Modification records
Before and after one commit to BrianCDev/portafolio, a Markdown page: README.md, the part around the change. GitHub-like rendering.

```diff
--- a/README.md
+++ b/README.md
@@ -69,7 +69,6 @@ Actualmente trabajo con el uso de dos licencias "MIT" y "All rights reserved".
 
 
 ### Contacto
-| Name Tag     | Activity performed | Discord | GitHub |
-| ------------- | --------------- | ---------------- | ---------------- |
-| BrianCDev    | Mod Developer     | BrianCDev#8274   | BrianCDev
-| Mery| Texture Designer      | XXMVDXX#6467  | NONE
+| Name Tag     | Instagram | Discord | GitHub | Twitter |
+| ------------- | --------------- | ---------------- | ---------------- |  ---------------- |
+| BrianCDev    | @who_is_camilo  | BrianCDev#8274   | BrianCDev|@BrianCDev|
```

==

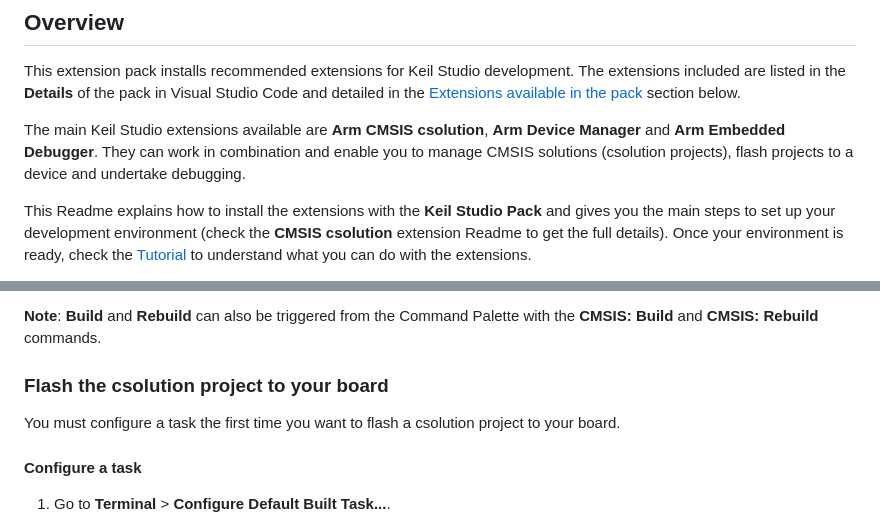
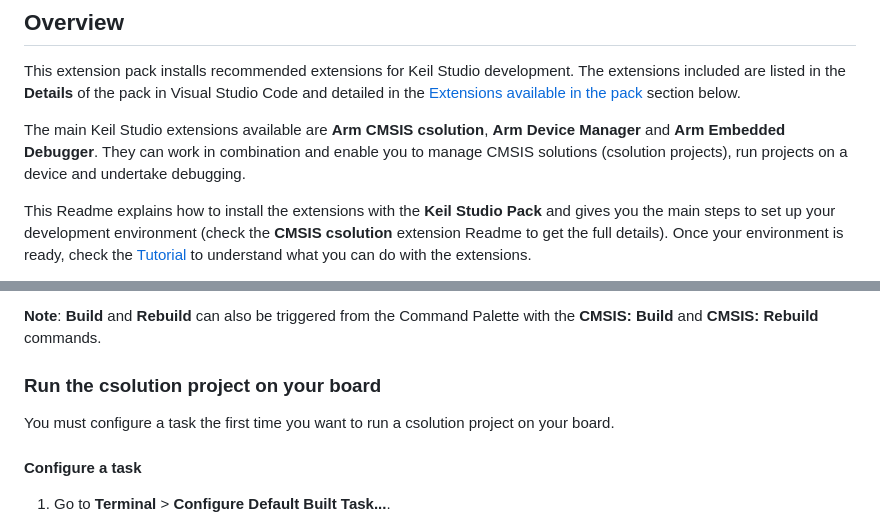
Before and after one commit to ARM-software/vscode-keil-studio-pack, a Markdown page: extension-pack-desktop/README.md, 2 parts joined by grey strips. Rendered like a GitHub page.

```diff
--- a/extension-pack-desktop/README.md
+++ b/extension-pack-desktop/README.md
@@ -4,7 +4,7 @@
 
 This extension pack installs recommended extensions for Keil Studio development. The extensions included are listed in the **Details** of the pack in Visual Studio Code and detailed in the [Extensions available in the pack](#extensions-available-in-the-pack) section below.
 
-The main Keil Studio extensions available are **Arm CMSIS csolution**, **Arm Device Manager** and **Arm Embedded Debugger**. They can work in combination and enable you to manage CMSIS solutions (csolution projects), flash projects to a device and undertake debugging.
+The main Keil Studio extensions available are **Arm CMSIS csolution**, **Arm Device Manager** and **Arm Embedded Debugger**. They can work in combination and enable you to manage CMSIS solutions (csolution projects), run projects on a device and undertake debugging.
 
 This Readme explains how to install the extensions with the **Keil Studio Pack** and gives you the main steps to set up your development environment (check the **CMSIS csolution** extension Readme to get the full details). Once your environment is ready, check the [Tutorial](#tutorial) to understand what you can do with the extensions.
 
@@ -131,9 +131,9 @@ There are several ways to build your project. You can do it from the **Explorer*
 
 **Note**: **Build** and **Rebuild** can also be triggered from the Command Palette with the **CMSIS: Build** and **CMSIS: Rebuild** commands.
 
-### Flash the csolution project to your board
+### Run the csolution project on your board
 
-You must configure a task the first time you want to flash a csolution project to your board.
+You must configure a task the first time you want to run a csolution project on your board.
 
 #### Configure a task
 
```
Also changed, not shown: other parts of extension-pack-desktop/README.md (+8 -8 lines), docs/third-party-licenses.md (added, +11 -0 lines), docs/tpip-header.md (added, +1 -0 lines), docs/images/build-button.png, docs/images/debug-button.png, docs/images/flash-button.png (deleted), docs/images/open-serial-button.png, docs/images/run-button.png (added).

...

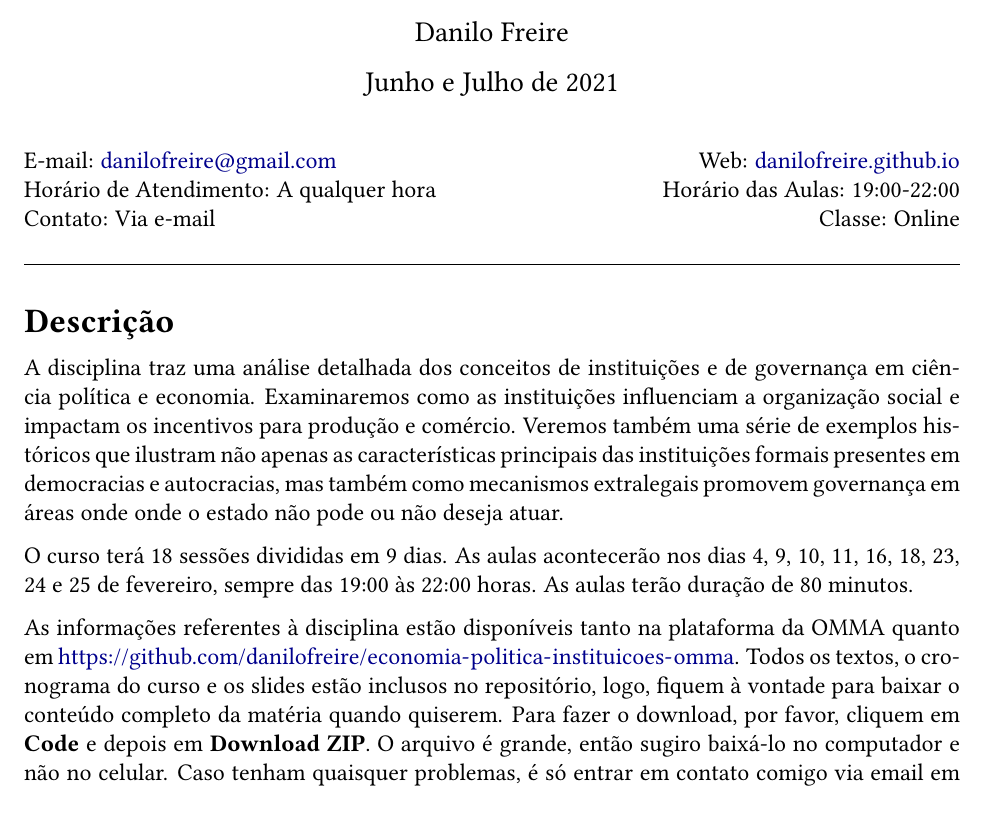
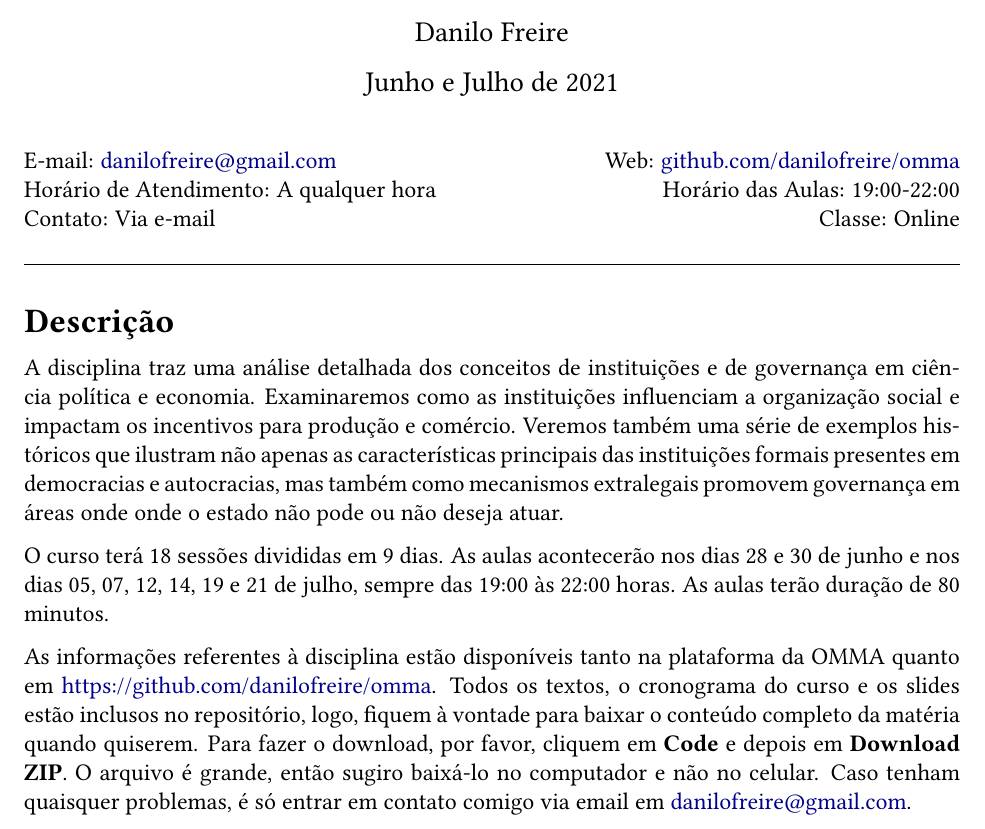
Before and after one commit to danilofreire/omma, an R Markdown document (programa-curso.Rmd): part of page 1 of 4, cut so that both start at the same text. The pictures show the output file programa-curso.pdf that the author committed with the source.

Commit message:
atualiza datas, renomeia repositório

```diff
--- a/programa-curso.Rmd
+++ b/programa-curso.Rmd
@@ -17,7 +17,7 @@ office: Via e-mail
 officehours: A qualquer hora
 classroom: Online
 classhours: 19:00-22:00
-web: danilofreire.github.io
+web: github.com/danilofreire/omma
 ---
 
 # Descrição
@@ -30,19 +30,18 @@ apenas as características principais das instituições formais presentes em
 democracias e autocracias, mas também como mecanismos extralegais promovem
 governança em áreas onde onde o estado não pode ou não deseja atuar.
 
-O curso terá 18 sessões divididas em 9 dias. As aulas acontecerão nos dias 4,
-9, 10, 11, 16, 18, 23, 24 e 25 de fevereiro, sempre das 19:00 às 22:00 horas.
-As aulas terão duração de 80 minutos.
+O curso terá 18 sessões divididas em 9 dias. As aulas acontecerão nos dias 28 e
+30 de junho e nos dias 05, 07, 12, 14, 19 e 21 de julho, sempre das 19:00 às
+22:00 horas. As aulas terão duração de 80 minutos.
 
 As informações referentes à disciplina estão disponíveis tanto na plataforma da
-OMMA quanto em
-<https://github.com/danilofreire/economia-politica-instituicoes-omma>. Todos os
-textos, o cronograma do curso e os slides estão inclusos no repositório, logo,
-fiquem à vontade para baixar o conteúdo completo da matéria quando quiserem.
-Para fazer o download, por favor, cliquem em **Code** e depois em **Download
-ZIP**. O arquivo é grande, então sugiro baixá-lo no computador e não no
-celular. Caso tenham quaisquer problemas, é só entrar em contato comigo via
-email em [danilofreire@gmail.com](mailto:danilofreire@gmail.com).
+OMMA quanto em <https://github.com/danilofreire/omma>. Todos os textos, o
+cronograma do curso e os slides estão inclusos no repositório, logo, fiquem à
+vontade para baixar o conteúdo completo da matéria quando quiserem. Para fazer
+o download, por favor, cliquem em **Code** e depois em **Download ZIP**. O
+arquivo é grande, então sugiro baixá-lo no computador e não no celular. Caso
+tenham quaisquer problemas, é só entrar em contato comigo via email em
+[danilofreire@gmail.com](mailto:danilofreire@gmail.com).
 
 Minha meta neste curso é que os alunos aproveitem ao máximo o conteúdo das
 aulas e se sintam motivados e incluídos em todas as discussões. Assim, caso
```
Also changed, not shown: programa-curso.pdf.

→ **EXERCISE DETAILS**: Where a line of the entries contains "danilofreire", report that line.

→ **ANSWER TO THIS TASK**:
Before and after one commit to danilofreire/omma, an R Markdown document (programa-curso.Rmd): part of page 1 of 4, cut so that both start at the same text. The pictures show the output file programa-curso.pdf that the author committed with the source.
-web: danilofreire.github.io
+web: github.com/danilofreire/omma
-<https://github.com/danilofreire/economia-politica-instituicoes-omma>. Todos os
-email em [danilofreire@gmail.com](mailto:danilofreire@gmail.com).
+OMMA quanto em <https://github.com/danilofreire/omma>. Todos os textos, o
+[danilofreire@gmail.com](mailto:danilofreire@gmail.com).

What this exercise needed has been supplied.